Ill-conceived demonetisation, poorly executed GST major causes for slump in Indian economy: Raghuram Rajan
While delivering OP Jindal lecture at Brown University, the former RBI governor said the uncertainty about the overall economic vision at the top rungs is causing deep distress in the Indian economy
Former Reserve Bank of India governor Raghuram Rajan has said that India's fiscal deficit 'conceals' a lot and is probably pushing the country to the brink of a 'worrisome' situation.
While delivering OP Jindal lecture at Brown University, the former RBI governor said the uncertainty about the overall economic vision at the top rungs is causing deep distress in the Indian economy. "India has slowed considerably from the go-go years before the financial crisis, but even from the 9% growth in the first quarter of 2016."
According to a report in The Print, Rajan said, “India is losing its economic way, in part because it is centralising power without a persuasive economic vision. We risk wasting the demographic dividend,” he said.
India’s growth dipped to a six-year low of 5% in the April-June quarter and is likely to be at 5.3% in the July-September quarter.
The Index of Industrial Production numbers that came out on Friday saw August clocking the lowest figures in seven years, a negative growth of 1.1%.
Moody’s recently cut India’s GDP forecast for 2019-20 to 5.8% from the earlier estimate of 6.2%, attributing it to the deceleration of an investment-led slowdown that has broadened into consumption, driven by financial stress among rural households and weak job creation.
RBI had last week cut the country’s growth forecast for FY20 to 6.1% from 6.8% estimated earlier.
The former central bank governor said the slide can be traced back to "legacy problems that haven't been solved." Even with the country's failing financial sector and a power sector that still needs immediate aid, Rajan said the real problem is that India hasn't been able to figure out "new sources of growth."
"India's financial stress should be seen as a symptom, rather than a sole cause," he said.

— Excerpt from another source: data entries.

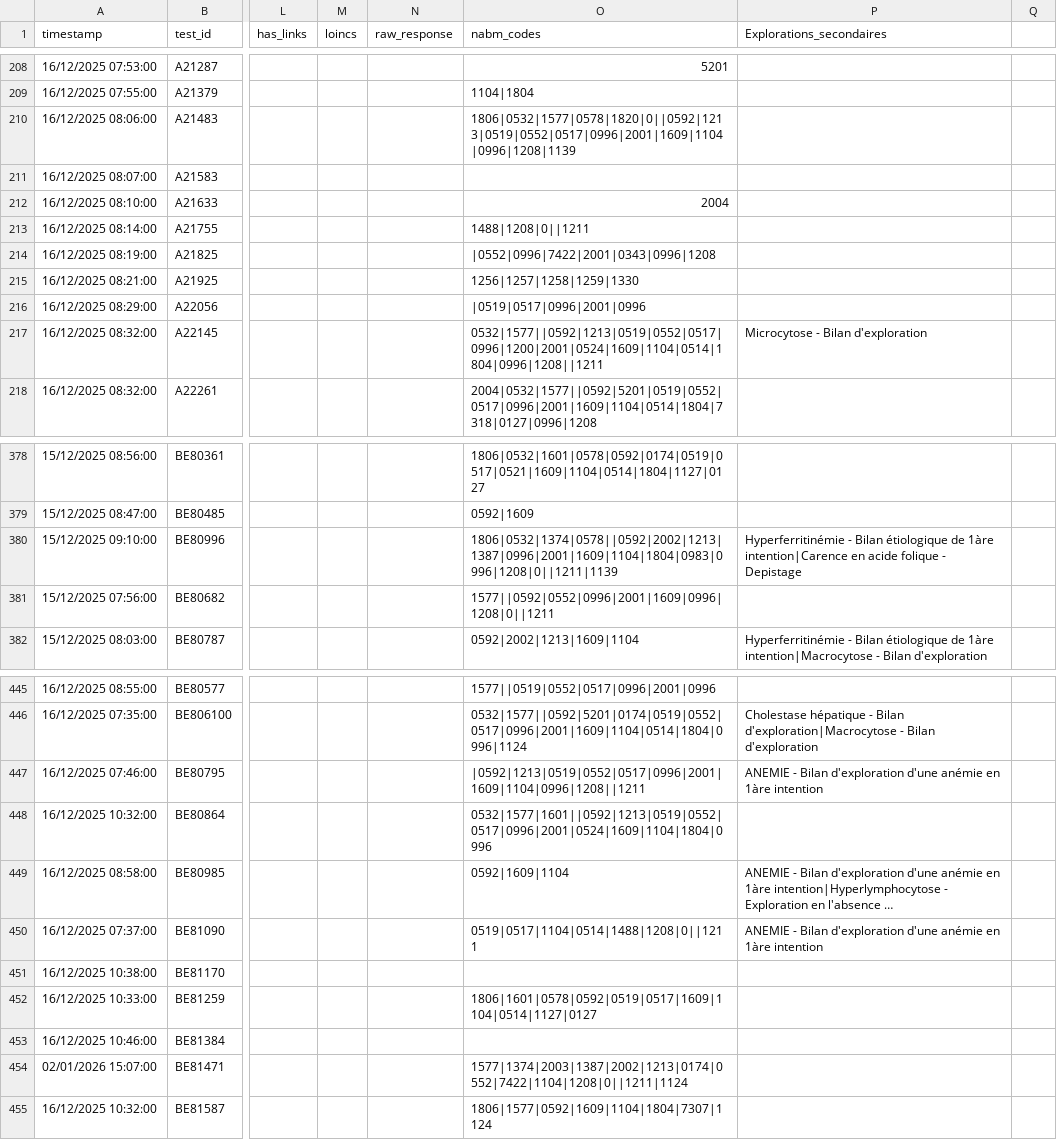
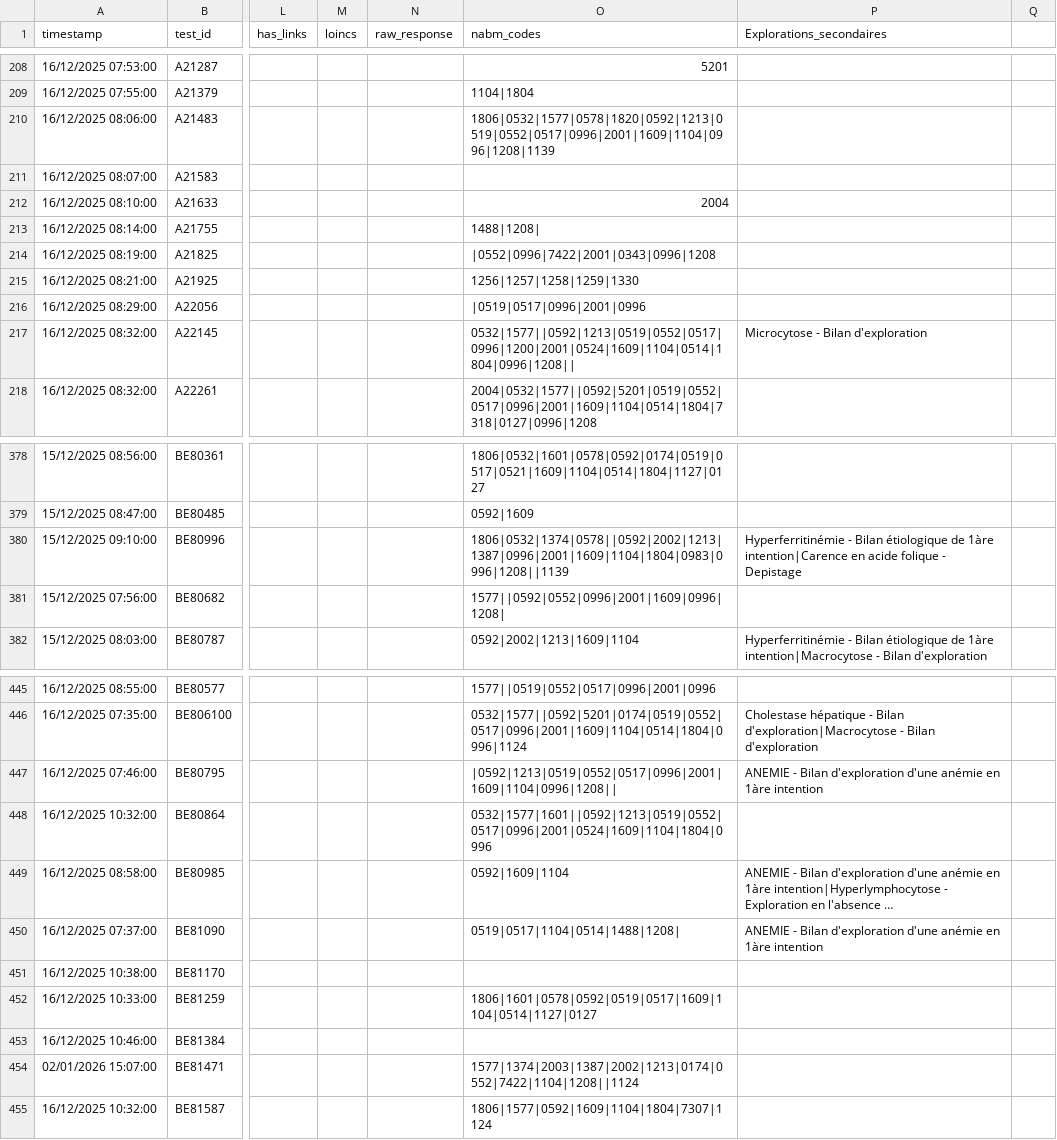
Before and after one commit to BIOrecos/data, a CSV file: results_biorecos.csv, drawn as a sheet; only a part is shown, gaps mark what is left out; long unchanged cells end in …; the diff covers the shown part only; the diff names each change by its address in the sheet, - before the commit and + after, or states it on an @@ line.

```diff
--- a/results_biorecos.csv
+++ b/results_biorecos.csv
-O210 (nabm_codes): 1806|0532|1577|0578|1820|0||0592|1213|0519|0552|0517|0996|2001|1609|1104|0996|1208|1139
+O210 (nabm_codes): 1806|0532|1577|0578|1820|0592|1213|0519|0552|0517|0996|2001|1609|1104|0996|1208|1139
-O213 (nabm_codes): 1488|1208|0||1211
+O213 (nabm_codes): 1488|1208|
-O217 (nabm_codes): 0532|1577||0592|1213|0519|0552|0517|0996|1200|2001|0524|1609|1104|0514|1804|0996|1208||1211
+O217 (nabm_codes): 0532|1577||0592|1213|0519|0552|0517|0996|1200|2001|0524|1609|1104|0514|1804|0996|1208||
-O380 (nabm_codes): 1806|0532|1374|0578||0592|2002|1213|1387|0996|2001|1609|1104|1804|0983|0996|1208|0||1211|1139
+O380 (nabm_codes): 1806|0532|1374|0578||0592|2002|1213|1387|0996|2001|1609|1104|1804|0983|0996|1208||1139
-O381 (nabm_codes): 1577||0592|0552|0996|2001|1609|0996|1208|0||1211
+O381 (nabm_codes): 1577||0592|0552|0996|2001|1609|0996|1208|
-O447 (nabm_codes): |0592|1213|0519|0552|0517|0996|2001|1609|1104|0996|1208||1211
+O447 (nabm_codes): |0592|1213|0519|0552|0517|0996|2001|1609|1104|0996|1208||
-O450 (nabm_codes): 0519|0517|1104|0514|1488|1208|0||1211
+O450 (nabm_codes): 0519|0517|1104|0514|1488|1208|
-O454 (nabm_codes): 1577|1374|2003|1387|2002|1213|0174|0552|7422|1104|1208|0||1211|1124
+O454 (nabm_codes): 1577|1374|2003|1387|2002|1213|0174|0552|7422|1104|1208||1124
```
Also changed, not shown: 27 edited cells elsewhere in this file.
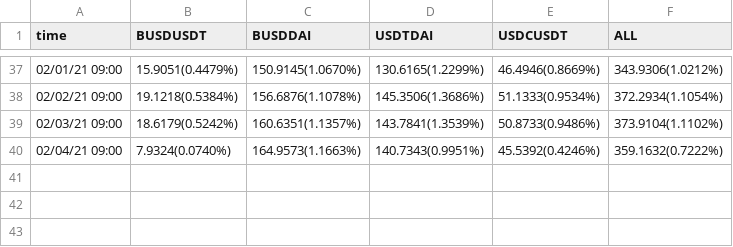
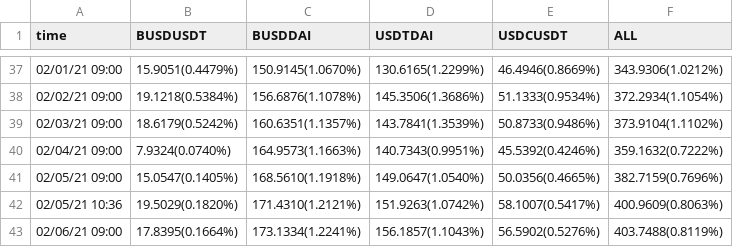
Before and after one commit to marrvosal5566/Binance_Futures_python, a CSV file: liquid/info.csv, drawn as a sheet; only a part is shown, gaps mark what is left out; the diff names each change by its address in the sheet, - before the commit and + after, or states it on an @@ line.

```diff
--- a/liquid/info.csv
+++ b/liquid/info.csv
+row 41: 02/05/21 09:00 | 15.0547(0.1405%) | 168.5610(1.1918%) | 149.0647(1.0540%) | 50.0356(0.4665%) | 382.7159(0.7696%)
+row 42: 02/05/21 10:36 | 19.5029(0.1820%) | 171.4310(1.2121%) | 151.9263(1.0742%) | 58.1007(0.5417%) | 400.9609(0.8063%)
+row 43: 02/06/21 09:00 | 17.8395(0.1664%) | 173.1334(1.2241%) | 156.1857(1.1043%) | 56.5902(0.5276%) | 403.7488(0.8119%)
```
Also changed, not shown: liquid/no_price_info.csv, 1 other file.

Raghuram Rajan attributed this slump to fall in investment, consumption, exports and the NBFC crisis, but said there were two major tipping points, an "ill-conceived demonetisation and the poorly executed GST roll-out."
Citing the example of demonetisation, the former governor blamed the centralised way the government made decisions, saying, "bold ideas by the top come out of the blue, and are not tested broadly, which can be seriously problematic."
“The sequence of demonetisation and GST was essentially the straw that seems to have broken the Indian economy’s back because it came at a point when the Indian economy was already relatively weak,” he said.
Rajan said the Modi government was more focussed on public welfare and distribution, instead of growth. However, he pointed out the difficulties in spending for such schemes during a time when revenue was clearly taking a big hit. "Something's got to give," he said.
"India has become too big an economy to run from the top, and recent experience has shown that it simply doesn't work," Rajan said.